## DATA IN THIS EXERCISE
^^^^^^^^

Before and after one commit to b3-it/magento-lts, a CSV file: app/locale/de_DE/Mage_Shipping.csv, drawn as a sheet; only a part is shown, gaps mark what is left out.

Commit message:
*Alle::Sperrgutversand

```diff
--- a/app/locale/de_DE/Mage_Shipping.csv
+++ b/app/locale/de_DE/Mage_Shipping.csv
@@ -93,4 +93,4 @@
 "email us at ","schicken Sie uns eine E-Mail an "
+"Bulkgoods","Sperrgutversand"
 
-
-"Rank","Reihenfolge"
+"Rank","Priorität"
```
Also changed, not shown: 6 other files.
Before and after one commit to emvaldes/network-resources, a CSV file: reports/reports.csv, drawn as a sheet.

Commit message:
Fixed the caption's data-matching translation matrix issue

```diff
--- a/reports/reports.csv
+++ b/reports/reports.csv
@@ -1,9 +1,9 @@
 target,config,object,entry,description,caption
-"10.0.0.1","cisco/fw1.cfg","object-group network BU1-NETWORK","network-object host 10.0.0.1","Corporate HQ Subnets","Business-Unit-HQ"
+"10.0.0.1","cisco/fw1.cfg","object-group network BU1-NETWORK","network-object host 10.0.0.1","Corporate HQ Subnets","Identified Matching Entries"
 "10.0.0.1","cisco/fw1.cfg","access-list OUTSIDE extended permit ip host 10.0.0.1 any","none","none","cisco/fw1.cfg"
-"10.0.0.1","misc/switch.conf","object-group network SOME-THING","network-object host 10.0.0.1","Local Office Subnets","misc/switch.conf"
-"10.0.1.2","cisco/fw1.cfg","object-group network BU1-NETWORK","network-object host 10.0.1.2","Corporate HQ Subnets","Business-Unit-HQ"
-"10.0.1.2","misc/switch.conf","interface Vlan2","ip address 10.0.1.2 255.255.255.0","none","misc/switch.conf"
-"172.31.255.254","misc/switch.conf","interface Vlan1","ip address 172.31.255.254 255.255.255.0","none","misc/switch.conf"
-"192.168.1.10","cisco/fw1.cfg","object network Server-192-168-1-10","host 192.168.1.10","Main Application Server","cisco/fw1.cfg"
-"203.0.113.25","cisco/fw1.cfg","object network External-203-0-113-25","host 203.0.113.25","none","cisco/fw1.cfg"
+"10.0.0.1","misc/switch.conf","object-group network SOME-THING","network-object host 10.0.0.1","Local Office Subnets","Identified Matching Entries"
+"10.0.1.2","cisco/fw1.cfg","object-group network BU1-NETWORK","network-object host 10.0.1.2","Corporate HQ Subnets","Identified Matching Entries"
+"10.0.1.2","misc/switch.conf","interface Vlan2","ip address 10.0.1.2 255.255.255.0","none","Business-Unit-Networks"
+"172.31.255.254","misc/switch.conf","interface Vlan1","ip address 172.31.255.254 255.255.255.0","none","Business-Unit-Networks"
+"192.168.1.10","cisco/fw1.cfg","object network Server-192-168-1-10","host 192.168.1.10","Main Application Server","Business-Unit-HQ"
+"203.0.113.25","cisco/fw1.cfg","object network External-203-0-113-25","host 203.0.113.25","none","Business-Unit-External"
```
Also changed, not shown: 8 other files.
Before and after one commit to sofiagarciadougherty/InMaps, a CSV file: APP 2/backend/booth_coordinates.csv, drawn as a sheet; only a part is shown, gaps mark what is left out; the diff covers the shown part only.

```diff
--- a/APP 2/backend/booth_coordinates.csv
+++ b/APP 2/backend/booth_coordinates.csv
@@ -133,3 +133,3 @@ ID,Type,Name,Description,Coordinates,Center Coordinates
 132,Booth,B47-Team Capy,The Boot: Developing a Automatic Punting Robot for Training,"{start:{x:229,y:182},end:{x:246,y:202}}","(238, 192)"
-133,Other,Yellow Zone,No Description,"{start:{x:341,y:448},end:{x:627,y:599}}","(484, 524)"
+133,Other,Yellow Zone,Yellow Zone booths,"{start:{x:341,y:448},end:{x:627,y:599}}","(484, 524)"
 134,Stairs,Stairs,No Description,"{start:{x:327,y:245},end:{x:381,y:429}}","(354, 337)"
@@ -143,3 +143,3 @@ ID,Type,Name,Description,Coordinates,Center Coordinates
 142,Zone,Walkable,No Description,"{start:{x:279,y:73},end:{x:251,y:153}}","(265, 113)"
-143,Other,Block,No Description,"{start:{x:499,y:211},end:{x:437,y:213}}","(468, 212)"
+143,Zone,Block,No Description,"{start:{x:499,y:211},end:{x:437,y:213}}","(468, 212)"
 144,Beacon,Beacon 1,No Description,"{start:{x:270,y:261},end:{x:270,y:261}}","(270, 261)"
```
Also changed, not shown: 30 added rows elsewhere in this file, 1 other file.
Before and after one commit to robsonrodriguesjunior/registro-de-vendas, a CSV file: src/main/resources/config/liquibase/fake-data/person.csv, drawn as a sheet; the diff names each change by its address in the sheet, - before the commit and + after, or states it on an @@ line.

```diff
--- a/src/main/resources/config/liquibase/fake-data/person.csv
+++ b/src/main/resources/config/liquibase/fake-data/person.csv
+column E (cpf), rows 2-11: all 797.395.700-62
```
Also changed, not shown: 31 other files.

^^^^^^^^

## ACTIVITY
Lines in the data that include the word "files" should all be copied.

## REPLY TO THE EXERCISE
Also changed, not shown: 6 other files.
Also changed, not shown: 8 other files.
Also changed, not shown: 31 other files.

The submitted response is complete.